Schools all over this country are failing our children and very little has been done to fix them. Government has tried and, by most accounts, failed dismally. And yet we’re told by most experts that the way to fix the economy is to fix education.

The past administration of George W. Bush managed to pass a program that promised way more than it delivered. No Child Left Behind has in fact left many children behind and blame is spread all over the map.

Experts, whoever they are, blame poor teachers; teachers blame the testing mandates of No Child Left Behind; state governments blame teachers’ unions that protect discouraged and burned-out teachers with tenure. There are exceptions, a few charter schools, but they are just that, exceptions.

All the while, tech-based businesses say they have jobs but no one qualified to fill them. Colleges say incoming students are unprepared for higher education. Remedial courses at the college level add to the appalling amount of debt owed by graduating students.

Well, someone has figured out how to teach math. His name is Salman Khan and his free program, Khan Academy, is available to all who struggle with numbers. His online course contains about 3,000 videos that cover every level of math. Because, he says, students carry gaps in understanding from one grade to another, his method precludes moving on when a child just doesn’t get it.

“They can’t pass a level until they can get 10 right out of 10 questions,” Khan says.

I had to try it. Google khanacademy and you get way too many choices, but patience gets you to a trial. I clicked on “exercises,” then “addition.” I solve the first 10 and am told to proceed to the next level of addition. I complete 10 correctly and am told I am proficient at this level and to choose another exercise. I click on a multiplication exercise, do the first five and am told to move on.

Okay, so I’m having fun but spending way too much time on stuff I can do. Since I was flummoxed by algebra, that’s where I’ll go next, but that’s for another day.

I should explain that my older sister and I grew up in a different era when girls were told they didn’t need to do math. As adults, both of us had inordinate difficulty with algebra and geometry, the only two courses required by most any college.

In order to understand how children live up (or down) to expectations, I’ll disclose that we have a much younger sister who was not told that girls didn’t do math. Today, she can teach calculus. Same gene pool, same environment, go figure.

In elementary school, one public, one parochial, both co-educational, we learned old math by rote: verbally and visually at the same time. The boys were better at it, but we now know that their brains, and certain parts of those brains, develop at a different rate. Hence the female affinity for words and the male ability to make sense of numbers about two years earlier than their sisters.

When I got to high school algebra, the world of education was ready for “new” math but I wasn’t. My sister, the teacher, says I wasn’t taught the principles of algebra, so I didn’t really understand it. A good memory allowed me to pass with a B grade, but nobody noticed that the whole thing went right over my head.

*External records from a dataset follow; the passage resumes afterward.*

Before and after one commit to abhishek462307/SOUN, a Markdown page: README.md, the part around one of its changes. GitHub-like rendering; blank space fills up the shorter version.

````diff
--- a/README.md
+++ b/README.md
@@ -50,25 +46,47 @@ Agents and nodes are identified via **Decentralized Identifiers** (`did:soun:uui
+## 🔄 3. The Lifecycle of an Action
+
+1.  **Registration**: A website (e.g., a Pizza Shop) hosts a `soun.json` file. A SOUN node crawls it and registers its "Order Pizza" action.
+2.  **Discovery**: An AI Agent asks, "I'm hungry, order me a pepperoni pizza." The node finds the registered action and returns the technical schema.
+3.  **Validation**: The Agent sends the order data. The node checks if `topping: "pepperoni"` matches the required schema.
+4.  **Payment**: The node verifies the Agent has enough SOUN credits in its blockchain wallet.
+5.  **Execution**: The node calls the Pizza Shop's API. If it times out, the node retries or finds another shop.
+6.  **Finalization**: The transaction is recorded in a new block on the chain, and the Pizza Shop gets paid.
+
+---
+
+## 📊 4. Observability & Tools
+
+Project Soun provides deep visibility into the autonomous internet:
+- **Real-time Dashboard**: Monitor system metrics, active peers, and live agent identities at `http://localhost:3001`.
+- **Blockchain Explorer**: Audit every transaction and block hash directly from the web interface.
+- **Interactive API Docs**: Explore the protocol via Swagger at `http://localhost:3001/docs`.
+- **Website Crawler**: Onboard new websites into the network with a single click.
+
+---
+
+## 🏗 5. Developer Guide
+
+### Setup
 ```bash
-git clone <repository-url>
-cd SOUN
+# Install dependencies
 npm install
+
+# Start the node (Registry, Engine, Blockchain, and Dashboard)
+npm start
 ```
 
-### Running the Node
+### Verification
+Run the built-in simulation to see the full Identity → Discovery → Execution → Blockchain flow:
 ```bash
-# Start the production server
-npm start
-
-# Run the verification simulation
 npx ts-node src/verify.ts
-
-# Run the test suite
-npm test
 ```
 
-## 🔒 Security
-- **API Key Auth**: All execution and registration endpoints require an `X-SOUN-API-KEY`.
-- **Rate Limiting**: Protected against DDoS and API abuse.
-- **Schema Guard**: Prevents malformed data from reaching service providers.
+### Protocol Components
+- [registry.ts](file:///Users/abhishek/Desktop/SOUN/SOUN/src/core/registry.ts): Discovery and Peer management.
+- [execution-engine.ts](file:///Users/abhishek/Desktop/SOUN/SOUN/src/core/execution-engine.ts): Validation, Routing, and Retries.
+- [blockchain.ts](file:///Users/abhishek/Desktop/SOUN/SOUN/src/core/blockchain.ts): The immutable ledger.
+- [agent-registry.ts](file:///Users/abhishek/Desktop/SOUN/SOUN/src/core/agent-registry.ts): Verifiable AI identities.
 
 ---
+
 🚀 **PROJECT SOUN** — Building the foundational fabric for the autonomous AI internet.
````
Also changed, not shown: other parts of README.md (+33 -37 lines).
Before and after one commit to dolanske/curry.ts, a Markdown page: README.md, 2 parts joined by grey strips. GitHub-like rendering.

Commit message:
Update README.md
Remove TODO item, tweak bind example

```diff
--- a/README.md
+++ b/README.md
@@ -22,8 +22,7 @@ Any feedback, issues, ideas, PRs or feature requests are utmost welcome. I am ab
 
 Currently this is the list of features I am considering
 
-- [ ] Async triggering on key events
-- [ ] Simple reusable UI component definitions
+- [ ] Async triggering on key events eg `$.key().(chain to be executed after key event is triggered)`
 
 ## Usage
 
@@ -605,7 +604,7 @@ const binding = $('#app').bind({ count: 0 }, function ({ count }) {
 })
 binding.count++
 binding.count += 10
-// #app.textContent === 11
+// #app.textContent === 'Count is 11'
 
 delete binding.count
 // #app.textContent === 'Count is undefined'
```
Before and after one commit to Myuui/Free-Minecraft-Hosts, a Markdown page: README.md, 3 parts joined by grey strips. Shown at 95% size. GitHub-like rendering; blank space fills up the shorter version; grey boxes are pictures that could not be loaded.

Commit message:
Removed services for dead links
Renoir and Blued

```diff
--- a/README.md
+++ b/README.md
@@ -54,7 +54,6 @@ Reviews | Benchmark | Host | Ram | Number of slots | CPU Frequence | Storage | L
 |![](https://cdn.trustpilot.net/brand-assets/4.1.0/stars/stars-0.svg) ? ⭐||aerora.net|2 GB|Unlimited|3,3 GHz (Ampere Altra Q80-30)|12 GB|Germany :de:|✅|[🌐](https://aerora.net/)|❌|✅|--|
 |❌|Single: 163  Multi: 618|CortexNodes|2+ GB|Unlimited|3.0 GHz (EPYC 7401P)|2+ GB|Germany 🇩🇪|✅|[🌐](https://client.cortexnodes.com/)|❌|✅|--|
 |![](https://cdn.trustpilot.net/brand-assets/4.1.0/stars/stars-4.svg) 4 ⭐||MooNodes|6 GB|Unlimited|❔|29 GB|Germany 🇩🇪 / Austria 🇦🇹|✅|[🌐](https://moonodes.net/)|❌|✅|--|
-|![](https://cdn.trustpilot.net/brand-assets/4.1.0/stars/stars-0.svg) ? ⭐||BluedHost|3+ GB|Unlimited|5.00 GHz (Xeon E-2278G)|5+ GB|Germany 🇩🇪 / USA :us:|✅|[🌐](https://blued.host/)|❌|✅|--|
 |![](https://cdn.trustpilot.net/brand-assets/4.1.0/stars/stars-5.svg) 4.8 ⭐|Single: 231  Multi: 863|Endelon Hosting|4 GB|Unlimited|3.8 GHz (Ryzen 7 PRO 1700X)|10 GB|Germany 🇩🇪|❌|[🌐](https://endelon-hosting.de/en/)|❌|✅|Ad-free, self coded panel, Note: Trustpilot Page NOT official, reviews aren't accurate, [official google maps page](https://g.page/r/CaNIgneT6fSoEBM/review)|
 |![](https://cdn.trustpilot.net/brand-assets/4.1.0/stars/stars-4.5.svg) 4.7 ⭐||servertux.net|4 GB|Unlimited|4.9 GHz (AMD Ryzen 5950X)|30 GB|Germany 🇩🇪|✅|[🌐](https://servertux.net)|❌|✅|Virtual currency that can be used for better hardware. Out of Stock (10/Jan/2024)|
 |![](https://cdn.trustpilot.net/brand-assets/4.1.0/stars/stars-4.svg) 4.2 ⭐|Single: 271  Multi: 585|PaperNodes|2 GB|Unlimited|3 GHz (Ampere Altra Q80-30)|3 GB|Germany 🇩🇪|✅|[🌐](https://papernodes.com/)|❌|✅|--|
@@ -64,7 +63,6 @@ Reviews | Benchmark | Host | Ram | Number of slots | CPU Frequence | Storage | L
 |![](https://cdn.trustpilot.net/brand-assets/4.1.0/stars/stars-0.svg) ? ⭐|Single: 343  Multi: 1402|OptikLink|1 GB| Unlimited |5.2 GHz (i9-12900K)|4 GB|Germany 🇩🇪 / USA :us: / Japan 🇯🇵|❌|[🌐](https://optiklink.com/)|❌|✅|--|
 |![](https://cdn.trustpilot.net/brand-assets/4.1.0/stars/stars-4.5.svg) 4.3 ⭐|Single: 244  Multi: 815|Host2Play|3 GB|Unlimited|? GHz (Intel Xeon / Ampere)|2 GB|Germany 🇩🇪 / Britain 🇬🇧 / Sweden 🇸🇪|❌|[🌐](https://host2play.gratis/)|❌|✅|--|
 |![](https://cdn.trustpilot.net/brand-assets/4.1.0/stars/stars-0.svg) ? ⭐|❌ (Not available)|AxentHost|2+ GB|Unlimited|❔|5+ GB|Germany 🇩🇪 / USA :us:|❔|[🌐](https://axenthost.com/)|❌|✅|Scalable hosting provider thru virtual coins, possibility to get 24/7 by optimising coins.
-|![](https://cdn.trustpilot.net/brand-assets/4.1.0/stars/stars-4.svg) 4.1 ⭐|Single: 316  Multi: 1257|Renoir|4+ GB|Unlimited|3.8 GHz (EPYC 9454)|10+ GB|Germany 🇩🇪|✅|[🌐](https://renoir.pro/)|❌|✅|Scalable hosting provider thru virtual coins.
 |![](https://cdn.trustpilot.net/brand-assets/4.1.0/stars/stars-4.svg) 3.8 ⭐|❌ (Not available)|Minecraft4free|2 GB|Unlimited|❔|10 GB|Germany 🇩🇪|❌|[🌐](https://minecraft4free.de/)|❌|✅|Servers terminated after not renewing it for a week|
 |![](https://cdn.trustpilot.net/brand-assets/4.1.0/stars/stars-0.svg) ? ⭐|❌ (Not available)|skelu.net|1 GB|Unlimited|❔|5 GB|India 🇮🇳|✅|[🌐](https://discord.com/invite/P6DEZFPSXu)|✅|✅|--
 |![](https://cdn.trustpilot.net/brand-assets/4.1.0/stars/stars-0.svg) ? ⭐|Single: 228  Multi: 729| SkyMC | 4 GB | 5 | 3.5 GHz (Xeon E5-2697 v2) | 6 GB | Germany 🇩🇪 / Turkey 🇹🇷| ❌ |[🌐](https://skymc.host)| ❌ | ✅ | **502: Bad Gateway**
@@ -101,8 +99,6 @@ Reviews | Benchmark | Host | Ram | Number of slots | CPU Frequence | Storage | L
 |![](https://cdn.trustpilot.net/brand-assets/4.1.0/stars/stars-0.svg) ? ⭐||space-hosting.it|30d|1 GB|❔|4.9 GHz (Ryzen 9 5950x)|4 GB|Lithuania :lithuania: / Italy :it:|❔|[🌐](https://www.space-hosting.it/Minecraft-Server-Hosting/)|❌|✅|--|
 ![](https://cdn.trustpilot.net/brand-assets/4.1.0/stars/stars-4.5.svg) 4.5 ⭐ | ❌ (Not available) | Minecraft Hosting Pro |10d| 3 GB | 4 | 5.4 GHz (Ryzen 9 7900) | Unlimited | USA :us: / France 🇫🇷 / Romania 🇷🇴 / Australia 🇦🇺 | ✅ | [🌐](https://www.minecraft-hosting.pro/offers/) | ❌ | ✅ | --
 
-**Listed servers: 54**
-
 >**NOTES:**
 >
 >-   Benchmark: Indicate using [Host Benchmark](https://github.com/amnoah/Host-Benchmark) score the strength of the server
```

Many years later while getting my journalism degree, I signed up for remedial algebra. The instructor spoke in a rapid monotone. He would stop to catch his breath and ask if there were questions. I hadn’t understood enough to even ask a question. He said he would slow down when he got to the hard stuff. You mean this isn’t it? I dropped out.

Now, in my dotage, I feel compelled to try again. I’ve read a little book called “Overcoming Math Anxiety” and another called ”Fear of Math: How to get over it and get on with your life” by Claudia Zaslavsky.

Between these tools and the online resource, I think I can figure this out. Unlike my remedial algebra professor, the computer won’t let you go until you prove you’ve really got it. Wish me luck.